### Supplied entries ###
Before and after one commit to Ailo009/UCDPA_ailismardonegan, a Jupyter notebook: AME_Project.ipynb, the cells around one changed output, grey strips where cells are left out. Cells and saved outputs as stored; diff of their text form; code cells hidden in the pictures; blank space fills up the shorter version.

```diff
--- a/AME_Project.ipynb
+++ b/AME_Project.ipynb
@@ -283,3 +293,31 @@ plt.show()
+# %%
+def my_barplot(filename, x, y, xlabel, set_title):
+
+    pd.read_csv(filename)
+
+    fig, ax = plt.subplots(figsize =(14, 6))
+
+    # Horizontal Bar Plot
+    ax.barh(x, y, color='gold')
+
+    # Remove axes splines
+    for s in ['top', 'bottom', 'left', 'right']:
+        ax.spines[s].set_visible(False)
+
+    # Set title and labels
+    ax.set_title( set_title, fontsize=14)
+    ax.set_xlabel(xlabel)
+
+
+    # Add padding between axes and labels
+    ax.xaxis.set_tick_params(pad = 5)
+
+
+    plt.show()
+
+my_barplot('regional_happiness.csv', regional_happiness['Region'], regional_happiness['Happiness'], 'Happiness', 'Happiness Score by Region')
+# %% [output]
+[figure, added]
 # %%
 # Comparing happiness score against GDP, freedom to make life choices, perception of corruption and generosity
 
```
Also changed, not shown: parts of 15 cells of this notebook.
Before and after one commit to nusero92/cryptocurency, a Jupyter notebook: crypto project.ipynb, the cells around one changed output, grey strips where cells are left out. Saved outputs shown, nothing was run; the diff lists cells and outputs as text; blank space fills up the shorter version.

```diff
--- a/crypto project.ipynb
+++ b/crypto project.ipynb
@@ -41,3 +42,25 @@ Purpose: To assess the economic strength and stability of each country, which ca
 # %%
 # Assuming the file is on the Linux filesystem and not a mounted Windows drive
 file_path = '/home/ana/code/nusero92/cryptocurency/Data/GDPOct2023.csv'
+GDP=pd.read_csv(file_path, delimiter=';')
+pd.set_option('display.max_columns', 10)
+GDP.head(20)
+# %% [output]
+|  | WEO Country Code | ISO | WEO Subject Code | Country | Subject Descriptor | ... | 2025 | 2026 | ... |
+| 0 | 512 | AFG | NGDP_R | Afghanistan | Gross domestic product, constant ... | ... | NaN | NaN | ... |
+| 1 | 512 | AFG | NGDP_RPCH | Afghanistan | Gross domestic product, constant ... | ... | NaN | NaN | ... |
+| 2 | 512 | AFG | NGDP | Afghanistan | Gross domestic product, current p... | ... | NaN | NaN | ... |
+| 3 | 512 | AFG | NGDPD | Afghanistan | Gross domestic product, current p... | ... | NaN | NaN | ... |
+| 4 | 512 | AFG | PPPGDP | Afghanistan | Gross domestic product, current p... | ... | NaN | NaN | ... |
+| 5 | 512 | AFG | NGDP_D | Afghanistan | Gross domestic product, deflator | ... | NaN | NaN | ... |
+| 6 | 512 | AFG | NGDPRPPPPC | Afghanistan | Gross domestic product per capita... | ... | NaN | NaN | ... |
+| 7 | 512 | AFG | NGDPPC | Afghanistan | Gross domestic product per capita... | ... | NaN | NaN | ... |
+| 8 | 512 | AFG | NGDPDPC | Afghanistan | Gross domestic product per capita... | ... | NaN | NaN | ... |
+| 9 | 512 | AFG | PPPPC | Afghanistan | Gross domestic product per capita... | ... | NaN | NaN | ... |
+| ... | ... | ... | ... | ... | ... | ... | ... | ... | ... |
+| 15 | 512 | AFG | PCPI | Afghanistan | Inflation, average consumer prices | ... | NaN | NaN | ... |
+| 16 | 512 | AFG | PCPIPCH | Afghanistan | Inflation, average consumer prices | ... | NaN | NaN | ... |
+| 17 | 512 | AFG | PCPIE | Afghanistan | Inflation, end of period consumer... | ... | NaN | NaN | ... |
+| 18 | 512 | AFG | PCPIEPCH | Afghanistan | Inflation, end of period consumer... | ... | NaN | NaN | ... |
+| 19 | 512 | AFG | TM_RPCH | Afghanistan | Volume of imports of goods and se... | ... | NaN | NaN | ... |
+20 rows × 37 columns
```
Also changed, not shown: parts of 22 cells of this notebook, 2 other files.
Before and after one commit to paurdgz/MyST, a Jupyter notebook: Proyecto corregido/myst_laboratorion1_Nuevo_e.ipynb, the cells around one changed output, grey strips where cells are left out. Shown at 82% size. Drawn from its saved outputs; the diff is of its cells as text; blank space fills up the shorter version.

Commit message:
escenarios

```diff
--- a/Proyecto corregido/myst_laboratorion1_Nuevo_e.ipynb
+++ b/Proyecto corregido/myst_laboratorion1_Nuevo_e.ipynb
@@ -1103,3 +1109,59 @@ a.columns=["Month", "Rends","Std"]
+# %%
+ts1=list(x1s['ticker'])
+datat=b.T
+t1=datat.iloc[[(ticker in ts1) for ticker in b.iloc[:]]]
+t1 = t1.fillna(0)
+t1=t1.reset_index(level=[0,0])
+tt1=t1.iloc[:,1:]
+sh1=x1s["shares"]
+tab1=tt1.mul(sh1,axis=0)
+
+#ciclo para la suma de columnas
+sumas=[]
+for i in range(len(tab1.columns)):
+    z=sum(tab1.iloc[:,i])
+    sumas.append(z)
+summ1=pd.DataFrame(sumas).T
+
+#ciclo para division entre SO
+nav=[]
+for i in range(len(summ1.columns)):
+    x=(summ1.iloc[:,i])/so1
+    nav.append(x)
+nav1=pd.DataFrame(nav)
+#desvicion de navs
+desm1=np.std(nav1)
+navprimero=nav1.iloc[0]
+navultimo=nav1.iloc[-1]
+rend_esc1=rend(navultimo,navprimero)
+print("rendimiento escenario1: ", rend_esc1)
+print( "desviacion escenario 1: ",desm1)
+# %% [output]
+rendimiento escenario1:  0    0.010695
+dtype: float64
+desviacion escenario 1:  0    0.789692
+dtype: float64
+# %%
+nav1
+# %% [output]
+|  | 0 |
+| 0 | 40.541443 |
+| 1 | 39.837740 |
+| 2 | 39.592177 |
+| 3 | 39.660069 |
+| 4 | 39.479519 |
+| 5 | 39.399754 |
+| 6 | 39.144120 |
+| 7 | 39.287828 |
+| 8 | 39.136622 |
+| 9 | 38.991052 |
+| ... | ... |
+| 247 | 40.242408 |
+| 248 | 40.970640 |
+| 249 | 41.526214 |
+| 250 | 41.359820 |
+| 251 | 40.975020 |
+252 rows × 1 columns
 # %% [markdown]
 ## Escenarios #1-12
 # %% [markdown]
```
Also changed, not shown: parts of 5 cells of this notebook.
###
### Work request
When the word "Gross" occurs in a line above, list that line.

### Response below
+| 0 | 512 | AFG | NGDP_R | Afghanistan | Gross domestic product, constant ... | ... | NaN | NaN | ... |
+| 1 | 512 | AFG | NGDP_RPCH | Afghanistan | Gross domestic product, constant ... | ... | NaN | NaN | ... |
+| 2 | 512 | AFG | NGDP | Afghanistan | Gross domestic product, current p... | ... | NaN | NaN | ... |
+| 3 | 512 | AFG | NGDPD | Afghanistan | Gross domestic product, current p... | ... | NaN | NaN | ... |
+| 4 | 512 | AFG | PPPGDP | Afghanistan | Gross domestic product, current p... | ... | NaN | NaN | ... |
+| 5 | 512 | AFG | NGDP_D | Afghanistan | Gross domestic product, deflator | ... | NaN | NaN | ... |
+| 6 | 512 | AFG | NGDPRPPPPC | Afghanistan | Gross domestic product per capita... | ... | NaN | NaN | ... |
+| 7 | 512 | AFG | NGDPPC | Afghanistan | Gross domestic product per capita... | ... | NaN | NaN | ... |
+| 8 | 512 | AFG | NGDPDPC | Afghanistan | Gross domestic product per capita... | ... | NaN | NaN | ... |
+| 9 | 512 | AFG | PPPPC | Afghanistan | Gross domestic product per capita... | ... | NaN | NaN | ... |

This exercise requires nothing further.